Where was I when I first found out?
At home, I was shortly to start my final year at University and I was woken up at about 5:30 in the morning by my Mum walking upstairs and crying, I sat up and she must of heard me or I must have called out and asked what was wrong and she said "Princess Diana has been killed in a car crash!"
What was my initial reaction?
Shock. The feeling of a pit in my stomach, and then dashing downstairs to watch the news where I swiftly felt very angry about what, at the time, looked like the fault of the Papparratzi.
Was it really Tony Blair and Alastair Campbell's finest hour?
I don't think that's possibly the way to see it. I think the best answer is that at that time, both men had an ability to gauge the mood of the nation and were able to respond accordingly
Did I think the Monarchy would be overthrown?
Not once, although I did think many people let their hearts rule their head and didn't use their brains with their "Show us you care!" attitude towards the Queen. First of all we are talking about a different generation here, secondly she was spending time with her grandsons, the very people who needed care and support at that time.
Did Britain fall victim to an outbreak of mass hysteria?
I think there were varying degrees of emotion from different people.
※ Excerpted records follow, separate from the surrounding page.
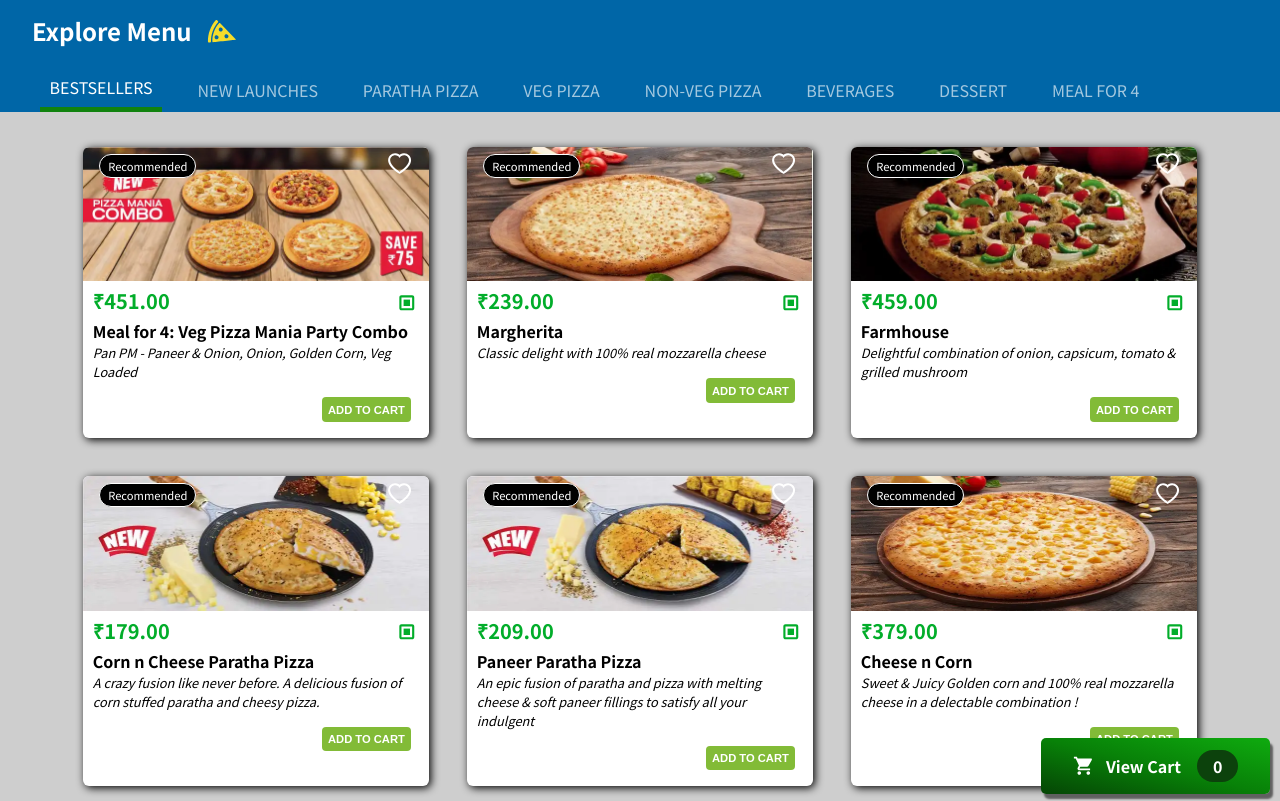
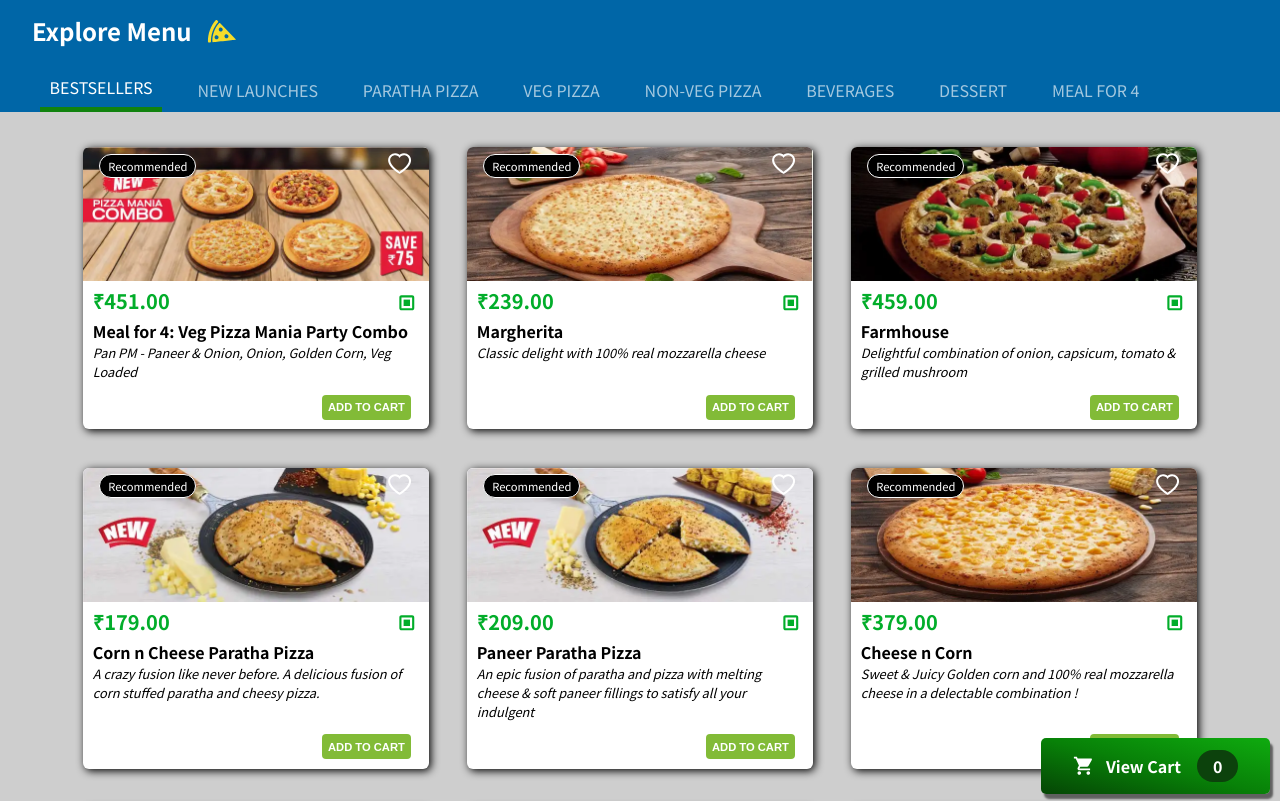
Before and after one commit to ash14ish/11-pizzaart, a React (Create React App) app: page /bestsellers in a window 1280 px wide. Shown: the top 801 px of the page. Built offline with nearby package versions, Linux system fonts and the light colour scheme.

Commit message:
pizzaart

```diff
--- a/src/components/Meals/MealItem/MealItem.module.css
+++ b/src/components/Meals/MealItem/MealItem.module.css
@@ -2,6 +2,7 @@
   display: flex;
   justify-content: flex-start;
   margin: 1.2rem;
+  position: relative;
   padding-bottom: 1rem;
   background-color: rgb(255, 255, 255);
   border-radius: 6px;
--- a/src/components/Meals/MealItem/MealItemCartButton.module.css
+++ b/src/components/Meals/MealItem/MealItemCartButton.module.css
@@ -1,9 +1,9 @@
 .actions {
   display: flex;
-  align-items: center;
+  align-items: flex-end;
   justify-content: flex-end;
   width: 7rem;
-  margin: 1rem 0.4rem 0 auto;
+  margin: 2rem 0.4rem 0 auto;
   gap: 1rem;
   justify-content: space-around;
 }
@@ -18,6 +18,8 @@
   padding: 0.4rem;
   border-radius: 4px;
   cursor: pointer;
+  position: absolute;
+  bottom: 0.6rem;
 }
 
 @media (max-width: 600px) {
```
There was definetly a national sense of loss though, and I think that was due to a no of reasons. Whatever one thinks of Princess Diana though, she was unique and showed concern for people and institutions at the very time such concern was needed to be shown.